Data extracted from a collection
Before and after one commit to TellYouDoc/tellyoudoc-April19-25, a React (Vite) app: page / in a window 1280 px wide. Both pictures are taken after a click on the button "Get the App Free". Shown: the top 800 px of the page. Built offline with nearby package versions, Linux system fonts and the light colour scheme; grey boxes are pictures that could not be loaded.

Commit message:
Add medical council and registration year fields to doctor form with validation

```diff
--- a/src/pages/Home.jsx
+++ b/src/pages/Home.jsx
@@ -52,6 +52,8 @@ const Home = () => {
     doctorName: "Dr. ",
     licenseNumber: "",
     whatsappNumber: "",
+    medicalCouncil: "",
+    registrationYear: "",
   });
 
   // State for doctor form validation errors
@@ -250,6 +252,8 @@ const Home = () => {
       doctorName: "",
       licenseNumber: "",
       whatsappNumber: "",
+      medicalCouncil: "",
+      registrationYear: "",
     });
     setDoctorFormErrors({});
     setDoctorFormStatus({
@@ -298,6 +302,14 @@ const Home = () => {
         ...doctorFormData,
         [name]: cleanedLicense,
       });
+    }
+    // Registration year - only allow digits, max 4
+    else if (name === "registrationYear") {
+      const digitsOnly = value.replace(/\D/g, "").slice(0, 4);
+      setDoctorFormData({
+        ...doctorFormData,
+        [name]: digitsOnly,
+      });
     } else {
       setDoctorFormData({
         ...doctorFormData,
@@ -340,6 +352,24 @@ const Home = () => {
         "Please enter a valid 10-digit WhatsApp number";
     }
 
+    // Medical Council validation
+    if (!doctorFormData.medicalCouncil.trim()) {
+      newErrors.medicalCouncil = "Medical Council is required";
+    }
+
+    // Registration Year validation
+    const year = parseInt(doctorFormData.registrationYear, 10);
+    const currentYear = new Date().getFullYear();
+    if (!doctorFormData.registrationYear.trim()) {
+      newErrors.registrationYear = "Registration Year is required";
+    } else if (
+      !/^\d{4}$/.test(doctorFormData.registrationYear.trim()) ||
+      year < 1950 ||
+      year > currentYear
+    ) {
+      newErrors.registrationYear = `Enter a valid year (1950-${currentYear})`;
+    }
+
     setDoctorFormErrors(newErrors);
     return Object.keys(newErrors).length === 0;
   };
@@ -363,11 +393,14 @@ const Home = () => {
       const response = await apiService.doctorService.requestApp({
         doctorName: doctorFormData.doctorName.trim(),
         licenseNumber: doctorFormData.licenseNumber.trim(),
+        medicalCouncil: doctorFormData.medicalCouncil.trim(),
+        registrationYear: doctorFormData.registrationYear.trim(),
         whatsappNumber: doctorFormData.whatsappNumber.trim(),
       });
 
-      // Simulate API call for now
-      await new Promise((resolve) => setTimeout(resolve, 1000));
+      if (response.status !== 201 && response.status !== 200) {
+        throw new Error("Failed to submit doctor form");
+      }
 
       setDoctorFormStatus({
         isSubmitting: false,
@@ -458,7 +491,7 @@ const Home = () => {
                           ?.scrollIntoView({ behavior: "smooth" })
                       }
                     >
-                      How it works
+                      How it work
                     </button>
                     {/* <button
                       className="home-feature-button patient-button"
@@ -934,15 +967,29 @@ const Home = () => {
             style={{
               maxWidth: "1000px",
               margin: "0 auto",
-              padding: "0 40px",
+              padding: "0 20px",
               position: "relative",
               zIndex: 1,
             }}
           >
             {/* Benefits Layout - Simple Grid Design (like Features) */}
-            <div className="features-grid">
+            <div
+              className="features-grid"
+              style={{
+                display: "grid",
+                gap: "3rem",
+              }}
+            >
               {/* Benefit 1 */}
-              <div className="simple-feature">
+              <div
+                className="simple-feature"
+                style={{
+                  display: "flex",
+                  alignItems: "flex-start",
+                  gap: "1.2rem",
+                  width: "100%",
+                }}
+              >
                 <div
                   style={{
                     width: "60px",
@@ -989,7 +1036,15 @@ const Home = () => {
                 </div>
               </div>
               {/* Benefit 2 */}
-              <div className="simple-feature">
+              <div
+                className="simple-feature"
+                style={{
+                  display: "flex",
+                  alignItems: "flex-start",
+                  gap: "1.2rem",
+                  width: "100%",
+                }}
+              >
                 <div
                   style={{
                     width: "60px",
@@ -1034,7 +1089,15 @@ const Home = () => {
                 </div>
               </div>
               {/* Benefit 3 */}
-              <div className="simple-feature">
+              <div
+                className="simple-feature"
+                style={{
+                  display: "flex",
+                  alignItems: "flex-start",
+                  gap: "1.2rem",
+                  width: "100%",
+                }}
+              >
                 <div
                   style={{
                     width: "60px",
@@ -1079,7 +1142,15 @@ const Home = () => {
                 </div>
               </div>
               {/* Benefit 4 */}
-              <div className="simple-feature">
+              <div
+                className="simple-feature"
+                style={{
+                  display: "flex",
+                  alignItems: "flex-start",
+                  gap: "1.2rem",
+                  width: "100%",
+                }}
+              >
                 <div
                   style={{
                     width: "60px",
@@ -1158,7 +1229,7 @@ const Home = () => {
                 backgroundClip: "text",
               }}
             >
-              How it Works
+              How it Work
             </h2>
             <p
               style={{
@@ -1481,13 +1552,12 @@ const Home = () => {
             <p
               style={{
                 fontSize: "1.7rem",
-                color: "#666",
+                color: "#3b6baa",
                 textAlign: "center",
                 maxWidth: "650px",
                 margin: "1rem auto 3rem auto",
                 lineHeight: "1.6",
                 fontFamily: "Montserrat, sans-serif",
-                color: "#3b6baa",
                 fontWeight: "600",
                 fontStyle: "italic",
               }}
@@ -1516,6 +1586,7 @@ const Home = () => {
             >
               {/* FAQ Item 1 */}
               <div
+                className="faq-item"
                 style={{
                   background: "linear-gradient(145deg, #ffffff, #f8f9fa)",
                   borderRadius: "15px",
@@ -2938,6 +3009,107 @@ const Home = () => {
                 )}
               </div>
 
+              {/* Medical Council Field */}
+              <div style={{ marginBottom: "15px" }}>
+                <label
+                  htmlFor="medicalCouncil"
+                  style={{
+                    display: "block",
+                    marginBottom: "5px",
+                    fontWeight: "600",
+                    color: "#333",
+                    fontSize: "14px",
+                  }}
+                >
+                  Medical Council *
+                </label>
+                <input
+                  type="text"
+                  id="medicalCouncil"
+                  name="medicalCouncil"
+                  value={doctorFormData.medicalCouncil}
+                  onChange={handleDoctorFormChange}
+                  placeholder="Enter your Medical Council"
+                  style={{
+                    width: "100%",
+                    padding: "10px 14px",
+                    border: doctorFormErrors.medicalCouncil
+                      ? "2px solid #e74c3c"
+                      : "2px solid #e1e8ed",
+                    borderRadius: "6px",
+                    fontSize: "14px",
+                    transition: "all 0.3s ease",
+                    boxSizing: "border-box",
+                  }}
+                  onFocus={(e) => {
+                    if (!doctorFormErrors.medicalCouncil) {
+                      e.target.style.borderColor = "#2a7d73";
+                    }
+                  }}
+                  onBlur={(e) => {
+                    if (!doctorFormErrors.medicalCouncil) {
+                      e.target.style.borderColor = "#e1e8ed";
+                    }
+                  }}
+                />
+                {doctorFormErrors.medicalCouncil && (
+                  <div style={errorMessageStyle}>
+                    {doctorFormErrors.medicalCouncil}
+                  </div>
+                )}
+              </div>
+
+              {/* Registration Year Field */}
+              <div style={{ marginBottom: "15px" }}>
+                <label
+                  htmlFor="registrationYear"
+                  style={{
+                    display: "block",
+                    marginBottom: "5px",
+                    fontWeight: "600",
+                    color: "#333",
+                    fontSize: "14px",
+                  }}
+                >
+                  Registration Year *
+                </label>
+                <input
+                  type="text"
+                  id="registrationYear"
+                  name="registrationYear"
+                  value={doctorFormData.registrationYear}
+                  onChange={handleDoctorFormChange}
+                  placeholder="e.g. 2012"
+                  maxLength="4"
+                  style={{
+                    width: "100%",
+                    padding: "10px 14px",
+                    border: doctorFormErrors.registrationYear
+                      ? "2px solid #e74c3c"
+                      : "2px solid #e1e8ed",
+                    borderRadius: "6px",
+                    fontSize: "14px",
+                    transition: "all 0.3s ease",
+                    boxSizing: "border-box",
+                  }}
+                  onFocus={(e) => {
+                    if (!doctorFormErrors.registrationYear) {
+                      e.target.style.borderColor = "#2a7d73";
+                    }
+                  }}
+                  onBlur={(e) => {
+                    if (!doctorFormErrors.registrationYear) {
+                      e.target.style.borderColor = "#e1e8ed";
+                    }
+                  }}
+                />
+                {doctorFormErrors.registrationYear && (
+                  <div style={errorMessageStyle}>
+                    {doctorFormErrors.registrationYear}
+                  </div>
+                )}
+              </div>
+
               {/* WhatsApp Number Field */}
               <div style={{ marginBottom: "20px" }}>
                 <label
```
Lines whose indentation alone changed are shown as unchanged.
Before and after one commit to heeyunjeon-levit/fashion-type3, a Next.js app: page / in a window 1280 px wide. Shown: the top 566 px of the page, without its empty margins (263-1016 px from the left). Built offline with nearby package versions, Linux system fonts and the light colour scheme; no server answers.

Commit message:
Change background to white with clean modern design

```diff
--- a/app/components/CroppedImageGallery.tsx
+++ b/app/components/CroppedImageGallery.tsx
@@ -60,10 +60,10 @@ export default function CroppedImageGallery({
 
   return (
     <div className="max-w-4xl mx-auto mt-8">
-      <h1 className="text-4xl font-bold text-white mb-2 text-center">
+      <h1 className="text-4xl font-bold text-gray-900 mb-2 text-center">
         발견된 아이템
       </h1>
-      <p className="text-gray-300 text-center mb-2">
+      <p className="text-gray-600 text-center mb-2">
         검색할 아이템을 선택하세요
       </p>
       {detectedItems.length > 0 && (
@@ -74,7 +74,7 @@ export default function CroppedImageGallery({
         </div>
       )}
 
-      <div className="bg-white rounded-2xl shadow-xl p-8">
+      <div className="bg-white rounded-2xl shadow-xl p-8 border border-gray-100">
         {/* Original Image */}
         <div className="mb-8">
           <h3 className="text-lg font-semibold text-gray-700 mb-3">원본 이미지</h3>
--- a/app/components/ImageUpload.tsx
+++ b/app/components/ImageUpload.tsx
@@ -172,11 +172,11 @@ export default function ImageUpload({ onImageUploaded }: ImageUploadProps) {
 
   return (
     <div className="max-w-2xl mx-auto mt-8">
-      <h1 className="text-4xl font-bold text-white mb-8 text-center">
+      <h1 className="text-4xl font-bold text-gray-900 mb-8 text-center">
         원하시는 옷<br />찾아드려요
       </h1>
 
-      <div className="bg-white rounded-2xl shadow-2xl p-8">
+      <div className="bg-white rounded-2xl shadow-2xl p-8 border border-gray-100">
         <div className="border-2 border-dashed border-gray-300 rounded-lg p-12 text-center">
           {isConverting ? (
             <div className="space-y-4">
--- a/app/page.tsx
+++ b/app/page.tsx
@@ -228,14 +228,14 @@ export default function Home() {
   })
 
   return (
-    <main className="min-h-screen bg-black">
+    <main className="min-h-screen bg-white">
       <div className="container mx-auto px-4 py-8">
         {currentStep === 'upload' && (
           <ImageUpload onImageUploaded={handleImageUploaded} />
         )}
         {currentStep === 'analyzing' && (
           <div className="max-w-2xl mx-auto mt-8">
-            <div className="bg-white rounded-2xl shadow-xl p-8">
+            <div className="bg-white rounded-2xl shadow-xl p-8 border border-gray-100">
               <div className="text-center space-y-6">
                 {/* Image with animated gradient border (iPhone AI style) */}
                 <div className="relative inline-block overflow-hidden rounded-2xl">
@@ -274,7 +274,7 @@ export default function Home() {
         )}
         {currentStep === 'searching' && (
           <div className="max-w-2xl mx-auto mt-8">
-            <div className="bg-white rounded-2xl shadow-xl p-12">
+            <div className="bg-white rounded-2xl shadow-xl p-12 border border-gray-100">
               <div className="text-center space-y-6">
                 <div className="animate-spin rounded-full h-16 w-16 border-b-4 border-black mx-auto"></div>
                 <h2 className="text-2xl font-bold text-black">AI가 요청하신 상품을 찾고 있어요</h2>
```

#### Exercise prompt:
The count of lines in the records above holding the word "ImageUpload" should be reported as a number, with nothing added.

#### Answer section:
4